In order to detect buffer overflows in source code, it is important that you understand how the code works in the first place. Secondly, you need to pay careful attention to external input, buffer manipulations, and functions susceptible to buffer overflow, especially gets(), strcpy(), strcat(), and printf() functions. These functions, if not carefully applied, can potentially open the door to buffer overflow attacks. 

Vulnerability assessment and software testing methodologies can be employed to detect buffer overflow errors in those functions and other parts of the source code.  There are two main approaches available in software testing—static and dynamic testing. Code reviews, proofreading, or inspections are referred to as static testing. However, manually combing through thousands of lines of source code looking for potential buffer overflow errors can be a herculean task. Besides, there is always the possibility of missing critical errors by an oversight.

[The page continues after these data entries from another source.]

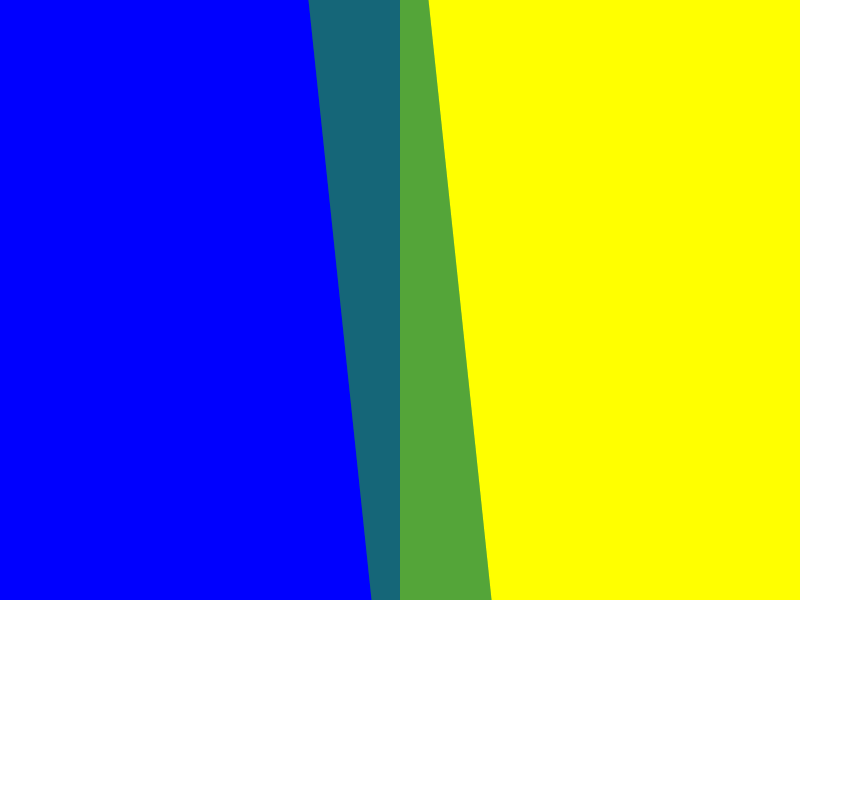
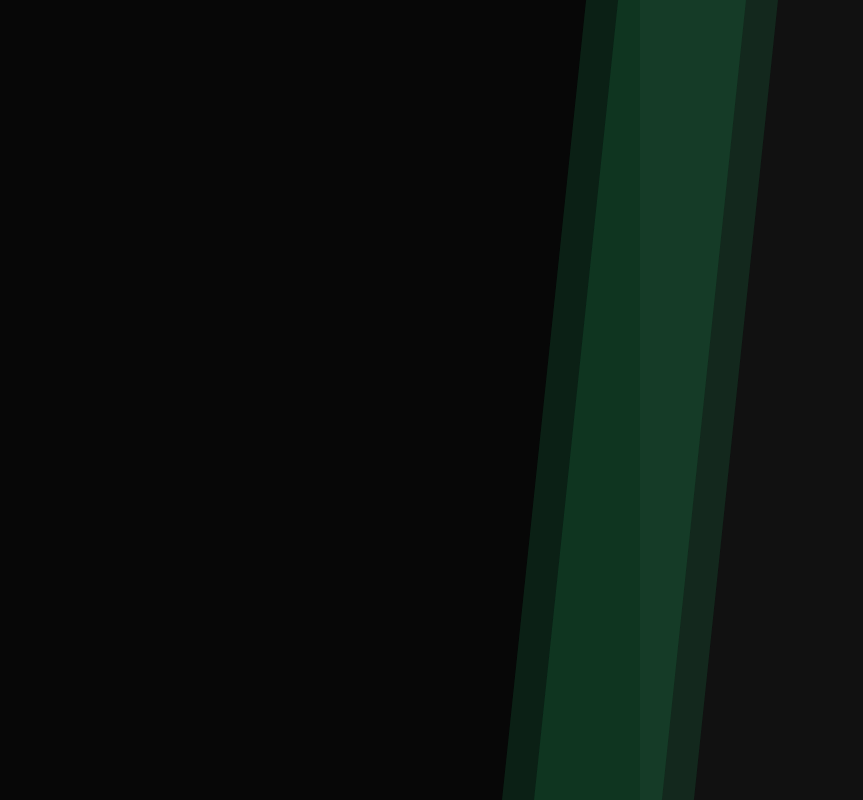
Before and after one commit to craigscottuk/skew-background-css-experiment, a website: page index.html in a window 1280 px wide. Shown: the whole page, without its empty margins (0-863 px from the left). Drawn offline with Linux system fonts and the light colour scheme.

Commit message:
Better working model

```diff
--- a/style.css
+++ b/style.css
@@ -1,58 +1,61 @@
-* {
+*,
+*::before,
+*::after {
   margin: 0;
   box-sizing: border-box;
 }
-/* Grid */
-/* .container {
-  background-color: darkslategray;
-  width: 800px;
-  height: 600px;
-  display: grid;
-  grid-template-columns: 1fr 1fr;
-  grid-template-rows: 1fr;
+
+.container {
+  background-color: 111111;
+  width: 100%;
+  height: 100vh;
+  display: flex;
 }
 
 .inside-2 {
-  background-color: blue;
-  height: 100%;
-  width: 100%;
-}
-
-.inside-1 {
-  background-color: yellow;
-  height: 100%;
-  width: 100%;
-} */
-
-.container {
-  background-color: darkslategray;
-  width: 800px;
-  height: 600px;
-  display: flex;
-  /* grid-template-columns: 1fr 1fr;
-  grid-template-rows: 1fr; */
-}
-
-.inside-2 {
-  background-color: blue;
+  background-color: #070707;
   height: 100%;
   width: 50%;
   position: relative;
 }
+.inside-1 {
+  background-color: #111111;
+  height: 100%;
+  width: 50%;
+  position: relative;
+}
+.inside-1::after,
+.inside-1::before {
+  content: '';
+  background-color: hsla(147, 65%, 32%, 10%);
+  position: absolute;
+  width: 20vh;
+  left: -12vh;
+  height: 100%;
+  transform: skewX(-6deg);
+  overflow: hidden;
+}
 
-.inside-2::before,
-.inside-2::after {
+.inside-2::after,
+.inside-2::before {
   content: '';
+  background-color: hsla(147, 65%, 32%, 10%);
+  position: absolute;
+  /* width: clamp(3rem, 3vw, 5rem); */
+  width: 20vh;
+  right: -12vh;
+  height: 100%;
+  transform: skewX(-6deg);
+  overflow: hidden;
+  z-index: 1;
+}
+
+.top {
+  height: 500px;
+  width: 500px;
   background-color: hsla(147, 65%, 32%, 50%);
   position: absolute;
-  width: 30%;
-  right: -15%;
-  height: 100%;
-  transform: skewX(6deg);
+  top: 0%;
+  left: 0;
+  /* z-index: 2; */
 }
-
-.inside-1 {
-  background-color: yellow;
-  height: 100%;
-  width: 50%;
-}
```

Fortunately, static application testing tools such as Checkmarx, Coverity, and others automatically check for buffer overflow bugs by analyzing the source code of a target program, without executing the program. 

Executing codes with a given set of test cases (manual or automated) is referred to as dynamic testing. Dynamic application testing tools such as Appknox, Veracode Dynamic Analysis, or Netsparker automatically execute the target program and check whether the program’s runtime behavior satisfies some expected security characteristics. These tools can be used for the detection of buffer overflow vulnerabilities during and/or after development, and for the enforcement of expected code quality (quality assurance). 

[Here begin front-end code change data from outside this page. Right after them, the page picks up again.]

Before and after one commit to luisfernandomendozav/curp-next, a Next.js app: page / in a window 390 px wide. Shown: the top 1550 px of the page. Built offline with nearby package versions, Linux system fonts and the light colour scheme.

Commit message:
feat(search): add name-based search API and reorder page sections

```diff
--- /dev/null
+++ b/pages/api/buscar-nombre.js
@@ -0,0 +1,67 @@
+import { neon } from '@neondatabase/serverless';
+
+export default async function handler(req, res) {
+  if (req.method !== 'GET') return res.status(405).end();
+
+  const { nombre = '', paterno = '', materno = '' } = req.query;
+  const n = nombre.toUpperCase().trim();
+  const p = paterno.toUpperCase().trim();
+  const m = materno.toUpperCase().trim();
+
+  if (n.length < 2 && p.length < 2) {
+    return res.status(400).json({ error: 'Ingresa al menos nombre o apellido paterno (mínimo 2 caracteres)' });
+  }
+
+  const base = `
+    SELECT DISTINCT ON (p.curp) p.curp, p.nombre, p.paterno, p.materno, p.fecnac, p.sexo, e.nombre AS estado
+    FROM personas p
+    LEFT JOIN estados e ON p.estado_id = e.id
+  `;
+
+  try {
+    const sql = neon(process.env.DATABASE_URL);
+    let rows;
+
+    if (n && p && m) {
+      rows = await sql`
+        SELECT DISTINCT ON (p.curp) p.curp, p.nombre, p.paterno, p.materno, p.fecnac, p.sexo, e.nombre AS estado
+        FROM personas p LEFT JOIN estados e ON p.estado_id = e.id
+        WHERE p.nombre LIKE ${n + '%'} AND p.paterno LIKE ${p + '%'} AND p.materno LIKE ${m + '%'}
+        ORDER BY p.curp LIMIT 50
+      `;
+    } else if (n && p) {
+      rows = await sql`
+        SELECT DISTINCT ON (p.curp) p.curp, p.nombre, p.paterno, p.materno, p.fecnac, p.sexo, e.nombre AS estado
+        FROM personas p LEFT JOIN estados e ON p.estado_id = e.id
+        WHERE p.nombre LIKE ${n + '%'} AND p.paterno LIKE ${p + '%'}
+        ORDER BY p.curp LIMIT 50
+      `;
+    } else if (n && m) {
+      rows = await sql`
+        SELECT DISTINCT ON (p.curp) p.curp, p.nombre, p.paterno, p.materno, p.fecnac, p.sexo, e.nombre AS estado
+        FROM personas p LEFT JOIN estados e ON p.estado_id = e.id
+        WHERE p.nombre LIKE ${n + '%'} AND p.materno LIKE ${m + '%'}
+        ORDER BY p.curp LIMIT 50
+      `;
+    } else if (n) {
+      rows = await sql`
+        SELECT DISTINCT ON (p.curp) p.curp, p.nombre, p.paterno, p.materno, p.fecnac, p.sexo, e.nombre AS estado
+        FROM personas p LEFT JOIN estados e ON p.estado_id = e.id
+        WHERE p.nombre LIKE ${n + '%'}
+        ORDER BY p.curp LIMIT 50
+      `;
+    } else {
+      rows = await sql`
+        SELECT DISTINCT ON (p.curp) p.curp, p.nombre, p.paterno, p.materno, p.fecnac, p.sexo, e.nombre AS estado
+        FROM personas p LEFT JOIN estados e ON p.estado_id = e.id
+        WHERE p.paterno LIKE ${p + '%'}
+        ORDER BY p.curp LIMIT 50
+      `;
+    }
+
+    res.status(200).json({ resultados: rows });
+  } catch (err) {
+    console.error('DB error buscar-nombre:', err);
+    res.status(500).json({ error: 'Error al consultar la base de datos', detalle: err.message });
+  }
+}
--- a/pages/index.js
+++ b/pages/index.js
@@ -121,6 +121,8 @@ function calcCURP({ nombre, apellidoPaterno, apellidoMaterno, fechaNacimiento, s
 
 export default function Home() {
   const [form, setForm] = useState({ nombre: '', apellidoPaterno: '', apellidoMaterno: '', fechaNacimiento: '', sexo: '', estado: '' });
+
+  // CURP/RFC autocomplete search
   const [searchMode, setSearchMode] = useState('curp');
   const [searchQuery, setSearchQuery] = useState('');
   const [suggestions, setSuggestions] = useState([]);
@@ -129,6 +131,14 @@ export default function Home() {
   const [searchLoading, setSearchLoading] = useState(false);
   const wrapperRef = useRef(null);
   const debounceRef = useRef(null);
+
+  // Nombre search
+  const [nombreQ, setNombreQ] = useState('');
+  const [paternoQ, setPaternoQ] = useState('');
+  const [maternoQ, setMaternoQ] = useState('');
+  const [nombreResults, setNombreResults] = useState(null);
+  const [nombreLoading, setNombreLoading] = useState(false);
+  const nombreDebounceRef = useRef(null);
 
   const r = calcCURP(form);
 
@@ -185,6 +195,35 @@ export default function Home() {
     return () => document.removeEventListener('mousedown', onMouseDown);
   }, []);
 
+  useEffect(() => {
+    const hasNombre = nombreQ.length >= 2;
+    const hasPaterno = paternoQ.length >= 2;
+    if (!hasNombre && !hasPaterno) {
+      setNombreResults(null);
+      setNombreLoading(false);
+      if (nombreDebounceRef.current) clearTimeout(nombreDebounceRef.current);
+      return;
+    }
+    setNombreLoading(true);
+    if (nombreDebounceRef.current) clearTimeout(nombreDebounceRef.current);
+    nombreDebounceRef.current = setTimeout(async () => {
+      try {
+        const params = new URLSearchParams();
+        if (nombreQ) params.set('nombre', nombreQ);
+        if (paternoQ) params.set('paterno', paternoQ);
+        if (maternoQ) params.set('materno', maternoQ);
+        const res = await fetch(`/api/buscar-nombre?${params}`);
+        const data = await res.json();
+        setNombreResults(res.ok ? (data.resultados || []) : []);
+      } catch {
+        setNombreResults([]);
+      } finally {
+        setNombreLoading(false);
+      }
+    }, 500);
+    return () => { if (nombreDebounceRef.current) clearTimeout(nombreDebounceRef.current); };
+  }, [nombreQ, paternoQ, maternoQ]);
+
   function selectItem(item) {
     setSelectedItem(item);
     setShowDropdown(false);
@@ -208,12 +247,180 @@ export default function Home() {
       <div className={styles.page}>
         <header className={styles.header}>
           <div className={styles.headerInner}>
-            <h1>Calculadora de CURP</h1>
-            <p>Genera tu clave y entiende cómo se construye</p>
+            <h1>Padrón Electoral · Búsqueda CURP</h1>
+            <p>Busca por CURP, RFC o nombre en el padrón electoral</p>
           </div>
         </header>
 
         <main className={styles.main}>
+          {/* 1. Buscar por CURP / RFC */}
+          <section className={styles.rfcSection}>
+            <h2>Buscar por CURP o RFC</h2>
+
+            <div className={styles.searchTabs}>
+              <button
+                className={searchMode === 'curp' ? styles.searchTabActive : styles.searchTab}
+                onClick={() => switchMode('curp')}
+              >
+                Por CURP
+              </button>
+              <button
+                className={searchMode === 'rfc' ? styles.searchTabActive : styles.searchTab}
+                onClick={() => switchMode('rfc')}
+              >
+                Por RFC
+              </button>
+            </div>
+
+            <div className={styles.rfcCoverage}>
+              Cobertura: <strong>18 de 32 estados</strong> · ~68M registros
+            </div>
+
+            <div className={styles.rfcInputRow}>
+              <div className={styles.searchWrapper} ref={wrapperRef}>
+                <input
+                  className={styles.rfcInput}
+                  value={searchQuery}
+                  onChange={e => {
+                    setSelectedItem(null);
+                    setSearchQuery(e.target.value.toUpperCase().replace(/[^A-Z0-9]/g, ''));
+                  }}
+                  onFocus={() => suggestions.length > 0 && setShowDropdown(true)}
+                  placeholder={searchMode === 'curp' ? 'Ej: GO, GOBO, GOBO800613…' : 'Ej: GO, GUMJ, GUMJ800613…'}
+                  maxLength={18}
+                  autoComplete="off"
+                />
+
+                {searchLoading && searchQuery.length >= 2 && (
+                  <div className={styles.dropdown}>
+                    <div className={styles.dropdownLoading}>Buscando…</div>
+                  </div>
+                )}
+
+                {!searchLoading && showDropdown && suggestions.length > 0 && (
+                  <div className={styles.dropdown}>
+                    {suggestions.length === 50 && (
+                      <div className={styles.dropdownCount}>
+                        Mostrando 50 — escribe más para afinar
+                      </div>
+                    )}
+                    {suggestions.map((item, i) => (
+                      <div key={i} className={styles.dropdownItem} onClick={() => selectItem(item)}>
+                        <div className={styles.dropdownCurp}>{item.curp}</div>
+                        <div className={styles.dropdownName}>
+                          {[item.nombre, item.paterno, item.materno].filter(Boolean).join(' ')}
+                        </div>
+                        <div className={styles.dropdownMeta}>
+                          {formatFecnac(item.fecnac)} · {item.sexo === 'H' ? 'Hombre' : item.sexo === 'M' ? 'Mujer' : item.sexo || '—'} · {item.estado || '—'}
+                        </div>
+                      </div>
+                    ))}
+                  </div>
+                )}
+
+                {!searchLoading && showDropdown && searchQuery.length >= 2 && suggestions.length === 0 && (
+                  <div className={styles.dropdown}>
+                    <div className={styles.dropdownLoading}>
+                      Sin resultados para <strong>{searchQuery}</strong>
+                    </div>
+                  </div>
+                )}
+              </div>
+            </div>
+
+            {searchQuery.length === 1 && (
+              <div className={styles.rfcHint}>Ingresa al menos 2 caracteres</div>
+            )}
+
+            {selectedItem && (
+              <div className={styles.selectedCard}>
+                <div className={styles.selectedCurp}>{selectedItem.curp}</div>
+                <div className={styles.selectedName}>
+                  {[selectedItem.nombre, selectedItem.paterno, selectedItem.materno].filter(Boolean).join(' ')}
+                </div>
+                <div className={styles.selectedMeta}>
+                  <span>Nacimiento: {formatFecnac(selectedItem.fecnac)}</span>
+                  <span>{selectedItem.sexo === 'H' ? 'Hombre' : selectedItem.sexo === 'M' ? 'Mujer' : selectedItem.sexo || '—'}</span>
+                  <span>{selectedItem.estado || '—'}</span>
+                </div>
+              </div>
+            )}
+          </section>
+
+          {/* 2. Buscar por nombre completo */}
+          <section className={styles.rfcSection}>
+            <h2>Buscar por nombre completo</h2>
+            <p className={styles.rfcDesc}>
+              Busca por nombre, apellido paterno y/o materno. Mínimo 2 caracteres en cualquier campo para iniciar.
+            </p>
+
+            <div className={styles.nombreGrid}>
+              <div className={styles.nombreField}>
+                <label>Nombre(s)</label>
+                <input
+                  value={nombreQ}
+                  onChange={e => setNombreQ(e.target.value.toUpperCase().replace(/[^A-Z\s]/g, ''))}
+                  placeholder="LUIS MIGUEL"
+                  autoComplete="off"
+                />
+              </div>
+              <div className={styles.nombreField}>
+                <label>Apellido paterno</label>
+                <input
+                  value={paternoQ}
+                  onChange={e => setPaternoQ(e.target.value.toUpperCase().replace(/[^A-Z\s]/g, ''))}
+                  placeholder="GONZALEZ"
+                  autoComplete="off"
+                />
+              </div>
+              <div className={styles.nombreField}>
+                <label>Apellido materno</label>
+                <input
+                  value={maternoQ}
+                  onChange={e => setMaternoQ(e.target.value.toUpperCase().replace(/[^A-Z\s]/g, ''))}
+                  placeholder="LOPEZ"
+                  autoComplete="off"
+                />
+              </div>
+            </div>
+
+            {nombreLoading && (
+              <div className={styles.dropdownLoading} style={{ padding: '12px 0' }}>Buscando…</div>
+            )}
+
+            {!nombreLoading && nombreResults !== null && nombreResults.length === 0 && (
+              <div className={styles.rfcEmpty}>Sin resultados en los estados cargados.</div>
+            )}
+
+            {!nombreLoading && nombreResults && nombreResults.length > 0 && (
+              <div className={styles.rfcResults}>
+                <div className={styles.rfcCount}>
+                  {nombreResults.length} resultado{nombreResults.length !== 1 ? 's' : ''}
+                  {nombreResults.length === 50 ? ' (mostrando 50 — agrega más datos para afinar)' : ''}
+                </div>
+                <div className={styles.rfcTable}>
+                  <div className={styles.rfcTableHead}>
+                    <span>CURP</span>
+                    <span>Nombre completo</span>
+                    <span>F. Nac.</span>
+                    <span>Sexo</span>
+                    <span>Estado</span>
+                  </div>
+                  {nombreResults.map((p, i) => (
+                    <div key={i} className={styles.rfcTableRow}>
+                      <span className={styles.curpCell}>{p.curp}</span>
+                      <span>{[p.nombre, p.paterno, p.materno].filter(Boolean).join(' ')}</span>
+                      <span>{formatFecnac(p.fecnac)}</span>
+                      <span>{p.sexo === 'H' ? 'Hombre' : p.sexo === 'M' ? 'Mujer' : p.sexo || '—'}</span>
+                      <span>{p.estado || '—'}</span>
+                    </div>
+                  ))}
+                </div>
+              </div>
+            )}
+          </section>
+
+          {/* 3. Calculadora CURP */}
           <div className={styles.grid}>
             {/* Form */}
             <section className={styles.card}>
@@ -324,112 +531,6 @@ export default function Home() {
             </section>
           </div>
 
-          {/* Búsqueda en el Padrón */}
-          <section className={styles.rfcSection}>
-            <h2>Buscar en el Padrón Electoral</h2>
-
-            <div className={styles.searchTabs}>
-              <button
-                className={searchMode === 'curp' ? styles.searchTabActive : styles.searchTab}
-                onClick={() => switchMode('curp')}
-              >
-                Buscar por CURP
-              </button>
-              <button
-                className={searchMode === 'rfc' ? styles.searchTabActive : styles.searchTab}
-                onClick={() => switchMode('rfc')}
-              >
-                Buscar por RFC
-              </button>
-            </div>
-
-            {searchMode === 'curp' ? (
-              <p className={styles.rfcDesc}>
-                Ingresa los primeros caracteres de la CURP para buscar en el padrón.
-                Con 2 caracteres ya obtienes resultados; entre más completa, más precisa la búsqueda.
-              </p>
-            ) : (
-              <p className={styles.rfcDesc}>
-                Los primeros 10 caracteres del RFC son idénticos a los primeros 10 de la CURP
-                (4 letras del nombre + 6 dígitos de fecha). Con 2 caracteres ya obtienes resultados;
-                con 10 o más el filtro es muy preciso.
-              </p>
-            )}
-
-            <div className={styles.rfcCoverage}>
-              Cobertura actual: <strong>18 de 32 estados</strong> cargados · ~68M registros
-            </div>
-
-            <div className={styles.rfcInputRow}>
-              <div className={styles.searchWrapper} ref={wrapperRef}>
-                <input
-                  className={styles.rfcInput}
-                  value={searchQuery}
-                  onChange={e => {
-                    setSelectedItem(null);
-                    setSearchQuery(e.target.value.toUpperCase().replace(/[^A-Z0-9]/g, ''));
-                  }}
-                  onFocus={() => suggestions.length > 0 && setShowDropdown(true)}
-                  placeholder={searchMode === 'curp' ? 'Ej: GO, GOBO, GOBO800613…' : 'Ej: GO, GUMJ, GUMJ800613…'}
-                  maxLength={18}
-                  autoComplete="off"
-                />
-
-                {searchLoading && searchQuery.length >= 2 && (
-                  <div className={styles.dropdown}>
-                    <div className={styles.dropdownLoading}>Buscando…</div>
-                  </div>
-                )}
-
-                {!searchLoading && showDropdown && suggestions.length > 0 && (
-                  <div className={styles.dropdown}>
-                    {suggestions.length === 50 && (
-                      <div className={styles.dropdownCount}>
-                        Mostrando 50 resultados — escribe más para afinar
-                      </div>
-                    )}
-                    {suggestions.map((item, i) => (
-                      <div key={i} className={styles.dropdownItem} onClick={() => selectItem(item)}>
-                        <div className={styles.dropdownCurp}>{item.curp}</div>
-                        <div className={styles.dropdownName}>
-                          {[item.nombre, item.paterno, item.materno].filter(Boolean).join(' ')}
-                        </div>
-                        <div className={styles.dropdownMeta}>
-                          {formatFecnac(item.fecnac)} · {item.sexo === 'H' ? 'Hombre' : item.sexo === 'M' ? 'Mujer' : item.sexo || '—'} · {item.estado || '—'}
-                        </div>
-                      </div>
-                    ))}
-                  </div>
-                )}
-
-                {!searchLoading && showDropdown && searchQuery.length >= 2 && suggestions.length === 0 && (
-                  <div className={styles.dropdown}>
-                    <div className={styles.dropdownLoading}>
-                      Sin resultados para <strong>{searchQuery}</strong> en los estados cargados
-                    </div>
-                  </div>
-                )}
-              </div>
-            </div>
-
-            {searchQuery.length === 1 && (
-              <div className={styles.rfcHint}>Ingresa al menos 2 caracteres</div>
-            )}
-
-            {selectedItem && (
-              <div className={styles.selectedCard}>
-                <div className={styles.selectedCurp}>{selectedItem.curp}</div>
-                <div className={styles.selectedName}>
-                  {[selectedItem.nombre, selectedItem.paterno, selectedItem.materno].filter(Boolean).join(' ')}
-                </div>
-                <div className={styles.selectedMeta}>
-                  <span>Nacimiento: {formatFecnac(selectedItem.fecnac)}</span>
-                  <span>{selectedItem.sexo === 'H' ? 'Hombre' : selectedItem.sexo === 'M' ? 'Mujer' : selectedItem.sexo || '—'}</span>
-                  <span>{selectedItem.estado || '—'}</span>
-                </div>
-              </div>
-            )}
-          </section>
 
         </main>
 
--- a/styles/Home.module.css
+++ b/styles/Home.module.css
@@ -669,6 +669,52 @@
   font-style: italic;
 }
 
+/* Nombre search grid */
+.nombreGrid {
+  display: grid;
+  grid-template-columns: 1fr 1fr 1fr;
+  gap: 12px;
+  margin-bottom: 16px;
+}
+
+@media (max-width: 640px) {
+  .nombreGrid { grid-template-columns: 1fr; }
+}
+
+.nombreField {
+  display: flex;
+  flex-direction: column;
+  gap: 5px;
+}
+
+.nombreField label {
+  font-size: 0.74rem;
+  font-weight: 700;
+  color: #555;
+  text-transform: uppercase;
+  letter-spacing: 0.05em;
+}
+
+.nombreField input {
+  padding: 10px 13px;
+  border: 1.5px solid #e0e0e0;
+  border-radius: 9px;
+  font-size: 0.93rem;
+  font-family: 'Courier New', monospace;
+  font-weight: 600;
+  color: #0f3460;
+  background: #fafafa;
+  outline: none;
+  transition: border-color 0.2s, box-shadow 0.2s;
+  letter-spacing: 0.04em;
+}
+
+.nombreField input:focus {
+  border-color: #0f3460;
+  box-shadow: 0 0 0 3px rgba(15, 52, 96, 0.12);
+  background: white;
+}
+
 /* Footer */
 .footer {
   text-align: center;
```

How to mitigate and prevent buffer overflow

There are several different approaches for mitigating and preventing buffer overflows. They include software developer training on secure coding, enforcing secure coding practices, use of safe buffer handling functions, code review, statically analyzing source code, detecting buffer overflows at runtime, and halting exploits via the operating system. Each approach has its limitations and constraints. For instance, code reviews, no matter how thorough, may miss bugs. This is where static analysis comes to play, however, static analysis may sometimes result in false positives or false negatives or both. Dynamic testing on the other hand reports problems that have been observed at runtime; but it also requires test input selection and program execution, which can be difficult and time-consuming. 

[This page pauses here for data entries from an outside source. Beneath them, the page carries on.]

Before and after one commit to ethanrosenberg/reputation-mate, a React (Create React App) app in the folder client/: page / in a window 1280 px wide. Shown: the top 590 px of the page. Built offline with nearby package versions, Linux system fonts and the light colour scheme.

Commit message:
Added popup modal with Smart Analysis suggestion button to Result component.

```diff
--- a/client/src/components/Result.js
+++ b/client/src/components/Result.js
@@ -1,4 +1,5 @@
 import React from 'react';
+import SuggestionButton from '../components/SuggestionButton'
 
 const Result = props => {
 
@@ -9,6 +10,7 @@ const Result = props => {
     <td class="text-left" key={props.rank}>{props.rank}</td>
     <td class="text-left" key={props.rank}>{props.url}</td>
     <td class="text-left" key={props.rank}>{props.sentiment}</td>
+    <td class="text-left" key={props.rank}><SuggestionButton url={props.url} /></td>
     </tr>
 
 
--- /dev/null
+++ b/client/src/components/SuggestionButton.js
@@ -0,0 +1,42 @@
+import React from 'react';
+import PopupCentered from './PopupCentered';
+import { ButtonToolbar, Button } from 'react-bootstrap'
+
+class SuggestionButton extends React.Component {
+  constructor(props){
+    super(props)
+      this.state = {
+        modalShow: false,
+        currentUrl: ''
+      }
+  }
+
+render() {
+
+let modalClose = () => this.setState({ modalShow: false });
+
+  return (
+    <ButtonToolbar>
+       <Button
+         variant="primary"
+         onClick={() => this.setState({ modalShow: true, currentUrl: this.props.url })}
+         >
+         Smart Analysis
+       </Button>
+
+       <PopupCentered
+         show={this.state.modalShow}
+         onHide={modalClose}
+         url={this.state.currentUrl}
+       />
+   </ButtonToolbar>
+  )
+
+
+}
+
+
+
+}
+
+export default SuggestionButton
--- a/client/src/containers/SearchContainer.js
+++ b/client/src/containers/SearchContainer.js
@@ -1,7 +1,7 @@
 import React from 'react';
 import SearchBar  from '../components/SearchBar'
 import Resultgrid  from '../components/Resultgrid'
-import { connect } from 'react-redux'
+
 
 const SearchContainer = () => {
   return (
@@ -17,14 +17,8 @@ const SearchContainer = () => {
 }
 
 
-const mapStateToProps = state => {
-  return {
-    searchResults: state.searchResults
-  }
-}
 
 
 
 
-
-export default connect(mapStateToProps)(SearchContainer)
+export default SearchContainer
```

The easiest way to prevent buffer overflow vulnerabilities is to simply avoid programming languages that are prone to them. Languages such as C/C++ allow these vulnerabilities through direct access to memory and a lack of in-built bounds checking. Languages such as Java, Python, C#, .NET, among others,  do not share these characteristics and are therefore far less susceptible to buffer overflows. However, in reality, switching to a completely different programming language may not always be feasible. When this is the case, use of the following secure practices for handling buffers becomes necessary:

  • Bounds checking: Bounds checking in abstract data type libraries can limit the occurrence of buffer overflows. Where possible, avoid using standard library functions such as gets(), strcpy(), strcat() that are susceptible to buffer overflows.
  • Executable space protection: Designate or mark memory regions as non-executable to prevent the execution of machine code in these areas.       
  • Use modern operating systems: Most modern operating systems have in-built runtime protection capabilities such as random address space location reordering of the main data areas of a process, and protection of the non-executable area from exploits. These in-built runtime protections help mitigate buffer overflow attacks. 

Buffer overflow vulnerabilities can be difficult to spot, especially when the software is very large and complicated. However, through the use of secure coding practices, safe buffer handling functions, and appropriate security features of the compiler and operating system, a strong defense against buffer overflows can be built. In addition to these preventive measures, consistent scanning and identification of these flaws is a critical step to preventing an exploit.